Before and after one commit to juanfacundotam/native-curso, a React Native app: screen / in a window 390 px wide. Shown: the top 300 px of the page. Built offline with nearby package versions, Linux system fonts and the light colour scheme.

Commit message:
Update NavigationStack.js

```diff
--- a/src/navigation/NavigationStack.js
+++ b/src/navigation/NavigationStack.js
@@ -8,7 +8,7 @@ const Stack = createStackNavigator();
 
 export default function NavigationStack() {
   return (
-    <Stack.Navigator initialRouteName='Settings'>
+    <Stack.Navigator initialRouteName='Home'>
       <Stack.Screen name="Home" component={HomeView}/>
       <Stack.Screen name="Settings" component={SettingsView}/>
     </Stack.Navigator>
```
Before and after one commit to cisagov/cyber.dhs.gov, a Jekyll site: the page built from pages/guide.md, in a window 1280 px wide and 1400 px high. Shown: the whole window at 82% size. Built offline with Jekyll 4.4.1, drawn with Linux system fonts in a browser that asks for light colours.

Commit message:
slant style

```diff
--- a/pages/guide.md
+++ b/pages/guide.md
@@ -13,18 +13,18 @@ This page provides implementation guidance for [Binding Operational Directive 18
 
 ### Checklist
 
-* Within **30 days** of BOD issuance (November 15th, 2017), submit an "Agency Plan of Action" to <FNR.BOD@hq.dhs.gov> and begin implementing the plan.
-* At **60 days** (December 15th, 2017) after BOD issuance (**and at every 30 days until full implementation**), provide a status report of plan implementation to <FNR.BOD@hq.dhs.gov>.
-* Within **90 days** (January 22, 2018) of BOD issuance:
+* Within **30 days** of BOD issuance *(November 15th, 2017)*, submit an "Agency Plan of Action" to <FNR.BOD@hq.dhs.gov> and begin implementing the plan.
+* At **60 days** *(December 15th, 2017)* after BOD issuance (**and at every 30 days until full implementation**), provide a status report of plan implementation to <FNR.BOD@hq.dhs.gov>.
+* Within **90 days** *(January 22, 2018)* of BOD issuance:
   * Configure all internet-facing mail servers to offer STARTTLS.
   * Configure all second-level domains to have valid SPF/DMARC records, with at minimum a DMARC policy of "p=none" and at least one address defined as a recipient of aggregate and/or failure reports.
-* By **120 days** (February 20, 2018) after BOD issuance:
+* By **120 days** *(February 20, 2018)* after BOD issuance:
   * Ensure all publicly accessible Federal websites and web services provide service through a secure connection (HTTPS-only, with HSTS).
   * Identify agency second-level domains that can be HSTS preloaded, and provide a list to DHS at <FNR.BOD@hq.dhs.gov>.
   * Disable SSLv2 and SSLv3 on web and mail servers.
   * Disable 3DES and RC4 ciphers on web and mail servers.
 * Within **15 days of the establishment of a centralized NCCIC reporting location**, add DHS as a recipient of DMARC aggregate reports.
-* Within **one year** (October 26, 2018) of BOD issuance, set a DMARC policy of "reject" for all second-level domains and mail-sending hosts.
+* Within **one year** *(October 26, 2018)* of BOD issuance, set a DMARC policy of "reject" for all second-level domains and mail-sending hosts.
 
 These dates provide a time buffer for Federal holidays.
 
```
——————
The complete listing, from first line to last, should be copied verbatim.

Before and after one commit to juanfacundotam/native-curso, a React Native app: screen / in a window 390 px wide. Shown: the top 300 px of the page. Built offline with nearby package versions, Linux system fonts and the light colour scheme.

Commit message:
Update NavigationStack.js

```diff
--- a/src/navigation/NavigationStack.js
+++ b/src/navigation/NavigationStack.js
@@ -8,7 +8,7 @@ const Stack = createStackNavigator();
 
 export default function NavigationStack() {
   return (
-    <Stack.Navigator initialRouteName='Settings'>
+    <Stack.Navigator initialRouteName='Home'>
       <Stack.Screen name="Home" component={HomeView}/>
       <Stack.Screen name="Settings" component={SettingsView}/>
     </Stack.Navigator>
```
Before and after one commit to cisagov/cyber.dhs.gov, a Jekyll site: the page built from pages/guide.md, in a window 1280 px wide and 1400 px high. Shown: the whole window at 82% size. Built offline with Jekyll 4.4.1, drawn with Linux system fonts in a browser that asks for light colours.

Commit message:
slant style

```diff
--- a/pages/guide.md
+++ b/pages/guide.md
@@ -13,18 +13,18 @@ This page provides implementation guidance for [Binding Operational Directive 18
 
 ### Checklist
 
-* Within **30 days** of BOD issuance (November 15th, 2017), submit an "Agency Plan of Action" to <FNR.BOD@hq.dhs.gov> and begin implementing the plan.
-* At **60 days** (December 15th, 2017) after BOD issuance (**and at every 30 days until full implementation**), provide a status report of plan implementation to <FNR.BOD@hq.dhs.gov>.
-* Within **90 days** (January 22, 2018) of BOD issuance:
+* Within **30 days** of BOD issuance *(November 15th, 2017)*, submit an "Agency Plan of Action" to <FNR.BOD@hq.dhs.gov> and begin implementing the plan.
+* At **60 days** *(December 15th, 2017)* after BOD issuance (**and at every 30 days until full implementation**), provide a status report of plan implementation to <FNR.BOD@hq.dhs.gov>.
+* Within **90 days** *(January 22, 2018)* of BOD issuance:
   * Configure all internet-facing mail servers to offer STARTTLS.
   * Configure all second-level domains to have valid SPF/DMARC records, with at minimum a DMARC policy of "p=none" and at least one address defined as a recipient of aggregate and/or failure reports.
-* By **120 days** (February 20, 2018) after BOD issuance:
+* By **120 days** *(February 20, 2018)* after BOD issuance:
   * Ensure all publicly accessible Federal websites and web services provide service through a secure connection (HTTPS-only, with HSTS).
   * Identify agency second-level domains that can be HSTS preloaded, and provide a list to DHS at <FNR.BOD@hq.dhs.gov>.
   * Disable SSLv2 and SSLv3 on web and mail servers.
   * Disable 3DES and RC4 ciphers on web and mail servers.
 * Within **15 days of the establishment of a centralized NCCIC reporting location**, add DHS as a recipient of DMARC aggregate reports.
-* Within **one year** (October 26, 2018) of BOD issuance, set a DMARC policy of "reject" for all second-level domains and mail-sending hosts.
+* Within **one year** *(October 26, 2018)* of BOD issuance, set a DMARC policy of "reject" for all second-level domains and mail-sending hosts.
 
 These dates provide a time buffer for Federal holidays.
 
```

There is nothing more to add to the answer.